[Difference listings]
———
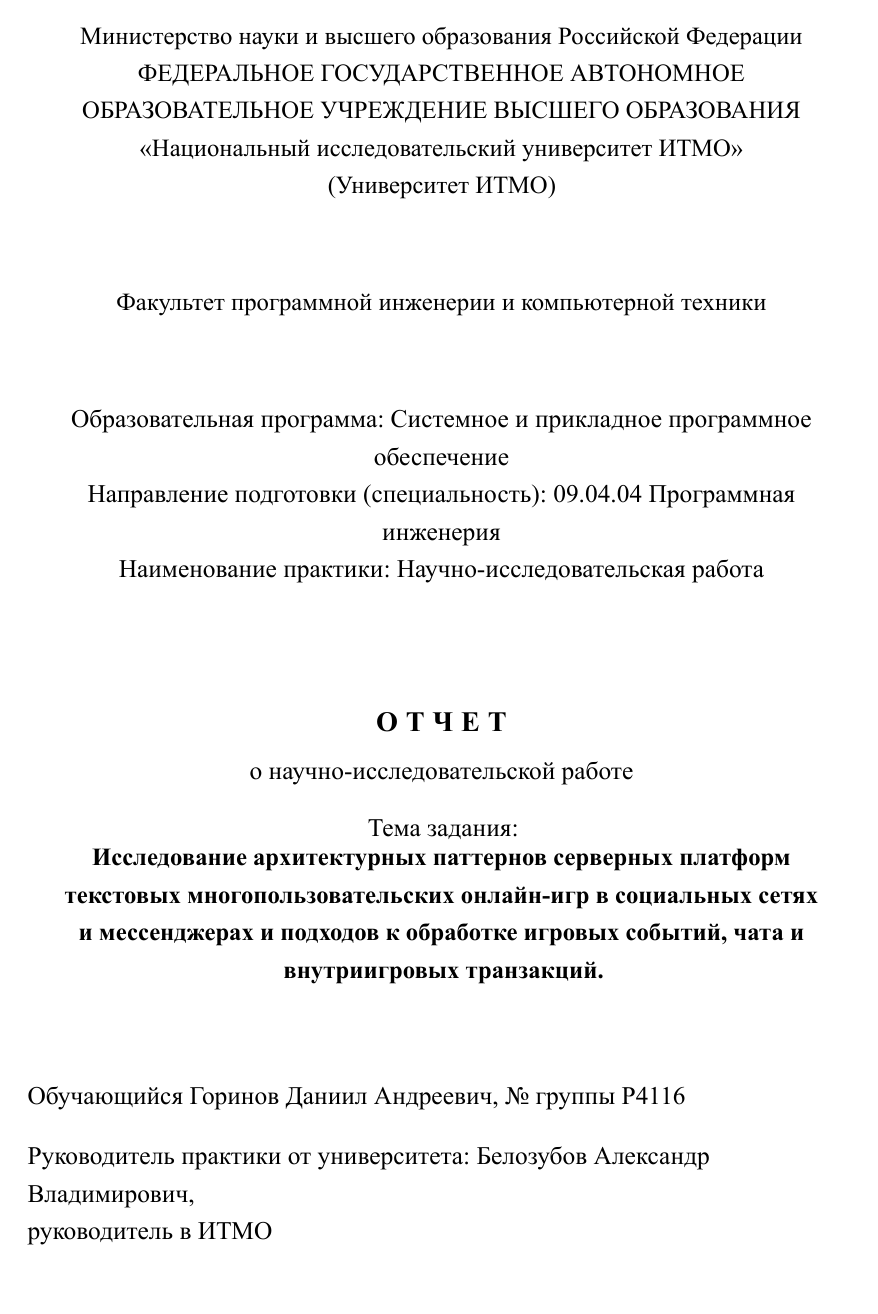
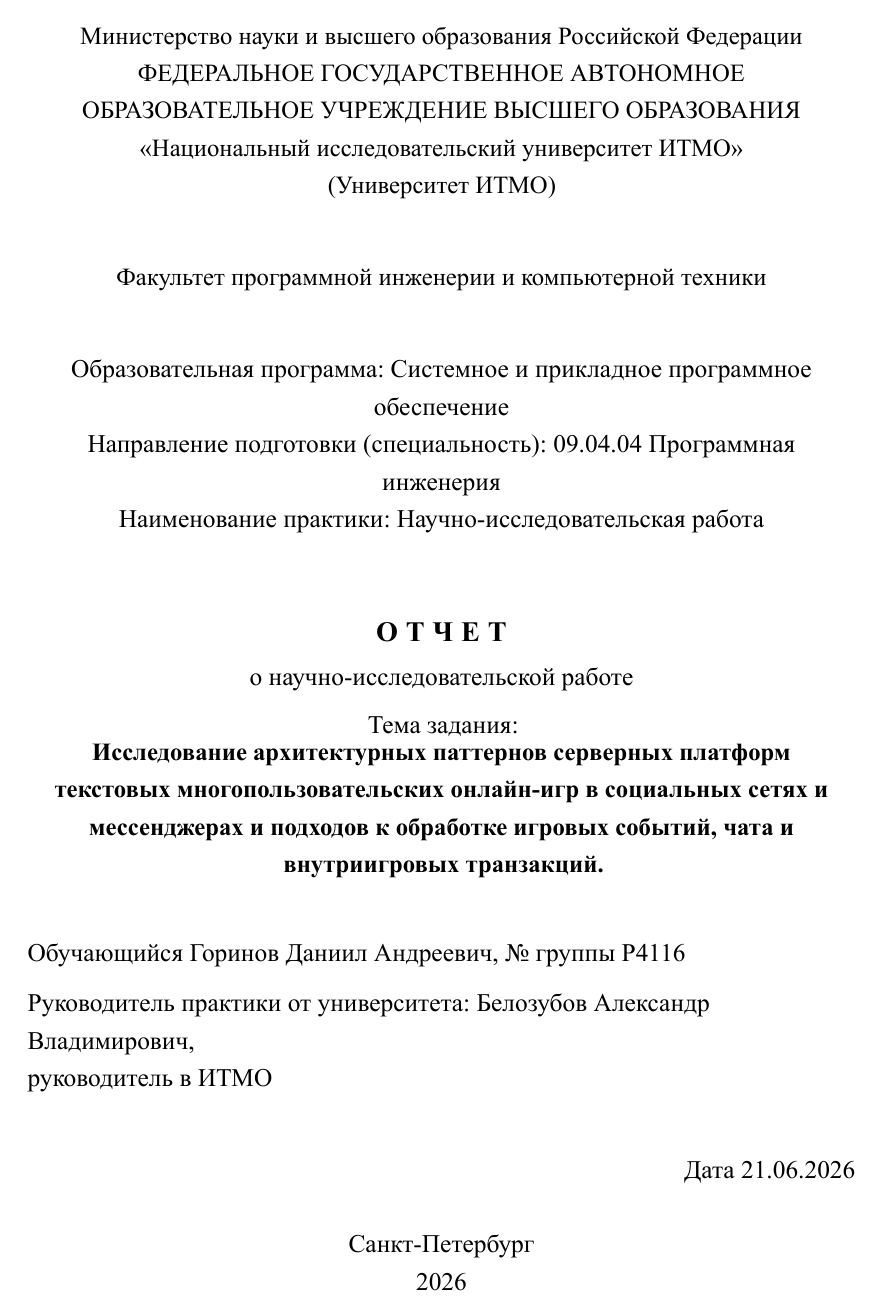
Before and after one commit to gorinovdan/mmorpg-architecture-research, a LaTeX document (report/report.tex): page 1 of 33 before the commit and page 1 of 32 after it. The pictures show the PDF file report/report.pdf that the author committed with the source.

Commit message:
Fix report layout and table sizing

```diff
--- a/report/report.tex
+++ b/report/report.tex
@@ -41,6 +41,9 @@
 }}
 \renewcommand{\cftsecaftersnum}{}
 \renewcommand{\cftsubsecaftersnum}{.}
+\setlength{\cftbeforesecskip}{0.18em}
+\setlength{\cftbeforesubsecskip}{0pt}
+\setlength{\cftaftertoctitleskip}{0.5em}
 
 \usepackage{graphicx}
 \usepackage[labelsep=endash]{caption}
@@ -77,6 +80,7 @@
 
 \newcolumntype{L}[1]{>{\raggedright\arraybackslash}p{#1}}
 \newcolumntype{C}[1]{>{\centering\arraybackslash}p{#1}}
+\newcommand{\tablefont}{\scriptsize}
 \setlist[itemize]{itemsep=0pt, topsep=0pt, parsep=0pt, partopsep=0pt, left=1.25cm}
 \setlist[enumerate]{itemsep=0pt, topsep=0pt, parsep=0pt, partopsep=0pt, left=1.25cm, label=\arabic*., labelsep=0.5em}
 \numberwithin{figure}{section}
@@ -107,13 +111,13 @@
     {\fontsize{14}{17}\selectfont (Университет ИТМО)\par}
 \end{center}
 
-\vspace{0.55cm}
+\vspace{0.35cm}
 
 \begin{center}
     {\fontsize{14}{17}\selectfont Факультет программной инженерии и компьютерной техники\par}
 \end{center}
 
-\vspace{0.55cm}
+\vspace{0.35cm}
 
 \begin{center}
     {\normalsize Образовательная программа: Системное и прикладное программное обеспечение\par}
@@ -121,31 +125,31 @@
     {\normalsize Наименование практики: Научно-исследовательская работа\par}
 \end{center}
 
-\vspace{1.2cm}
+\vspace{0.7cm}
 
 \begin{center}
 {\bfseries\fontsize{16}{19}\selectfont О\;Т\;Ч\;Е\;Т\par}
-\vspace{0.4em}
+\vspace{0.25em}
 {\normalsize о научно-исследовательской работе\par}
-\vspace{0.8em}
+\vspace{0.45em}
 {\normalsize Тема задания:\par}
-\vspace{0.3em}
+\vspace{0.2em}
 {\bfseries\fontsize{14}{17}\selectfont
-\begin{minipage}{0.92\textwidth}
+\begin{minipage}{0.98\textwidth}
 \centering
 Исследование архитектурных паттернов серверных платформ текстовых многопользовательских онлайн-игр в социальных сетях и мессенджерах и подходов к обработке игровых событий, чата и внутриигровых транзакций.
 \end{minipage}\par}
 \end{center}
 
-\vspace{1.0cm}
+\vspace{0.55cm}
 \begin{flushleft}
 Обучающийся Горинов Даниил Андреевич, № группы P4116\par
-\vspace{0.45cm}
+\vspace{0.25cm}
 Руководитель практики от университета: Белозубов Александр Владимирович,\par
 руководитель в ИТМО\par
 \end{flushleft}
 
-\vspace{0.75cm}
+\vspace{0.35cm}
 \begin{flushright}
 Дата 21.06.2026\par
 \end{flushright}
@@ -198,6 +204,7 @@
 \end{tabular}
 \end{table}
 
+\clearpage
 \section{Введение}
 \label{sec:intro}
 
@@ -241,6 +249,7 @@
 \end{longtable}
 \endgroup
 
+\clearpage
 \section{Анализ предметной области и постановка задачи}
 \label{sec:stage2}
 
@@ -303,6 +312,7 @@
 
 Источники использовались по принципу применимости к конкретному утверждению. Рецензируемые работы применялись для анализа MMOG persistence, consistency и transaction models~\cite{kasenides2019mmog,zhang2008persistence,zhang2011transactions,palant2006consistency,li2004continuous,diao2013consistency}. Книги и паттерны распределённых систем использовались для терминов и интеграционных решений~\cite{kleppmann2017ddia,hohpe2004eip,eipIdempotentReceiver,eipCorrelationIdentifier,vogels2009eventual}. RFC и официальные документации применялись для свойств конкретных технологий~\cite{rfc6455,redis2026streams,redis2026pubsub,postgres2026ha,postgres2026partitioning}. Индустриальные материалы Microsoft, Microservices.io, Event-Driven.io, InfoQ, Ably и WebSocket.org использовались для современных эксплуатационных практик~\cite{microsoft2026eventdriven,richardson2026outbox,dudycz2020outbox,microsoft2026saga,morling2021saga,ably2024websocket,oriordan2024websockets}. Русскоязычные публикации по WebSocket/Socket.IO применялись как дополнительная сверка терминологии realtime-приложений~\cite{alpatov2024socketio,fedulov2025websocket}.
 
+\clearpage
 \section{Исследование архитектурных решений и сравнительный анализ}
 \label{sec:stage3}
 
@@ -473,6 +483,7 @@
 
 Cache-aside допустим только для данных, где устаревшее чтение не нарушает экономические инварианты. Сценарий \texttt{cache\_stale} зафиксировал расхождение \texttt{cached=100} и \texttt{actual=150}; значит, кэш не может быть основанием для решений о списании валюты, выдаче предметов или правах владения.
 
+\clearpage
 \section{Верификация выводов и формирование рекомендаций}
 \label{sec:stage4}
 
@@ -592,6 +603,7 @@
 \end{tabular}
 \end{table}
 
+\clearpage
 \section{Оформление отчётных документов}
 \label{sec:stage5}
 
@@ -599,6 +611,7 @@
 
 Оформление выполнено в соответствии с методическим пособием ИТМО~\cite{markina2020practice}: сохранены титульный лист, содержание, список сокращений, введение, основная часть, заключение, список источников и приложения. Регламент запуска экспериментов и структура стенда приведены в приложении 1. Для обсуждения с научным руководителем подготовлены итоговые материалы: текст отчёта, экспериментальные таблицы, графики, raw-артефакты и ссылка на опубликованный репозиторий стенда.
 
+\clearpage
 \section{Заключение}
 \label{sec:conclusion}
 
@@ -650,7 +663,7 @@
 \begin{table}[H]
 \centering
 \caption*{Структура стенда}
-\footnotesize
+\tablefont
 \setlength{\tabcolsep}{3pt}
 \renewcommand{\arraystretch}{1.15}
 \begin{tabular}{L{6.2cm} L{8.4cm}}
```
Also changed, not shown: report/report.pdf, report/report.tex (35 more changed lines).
———
WHAT NEEDS TO BE DONE
Only the number should be given: how many lines of the data contain the word "setlength"?

REPLY
4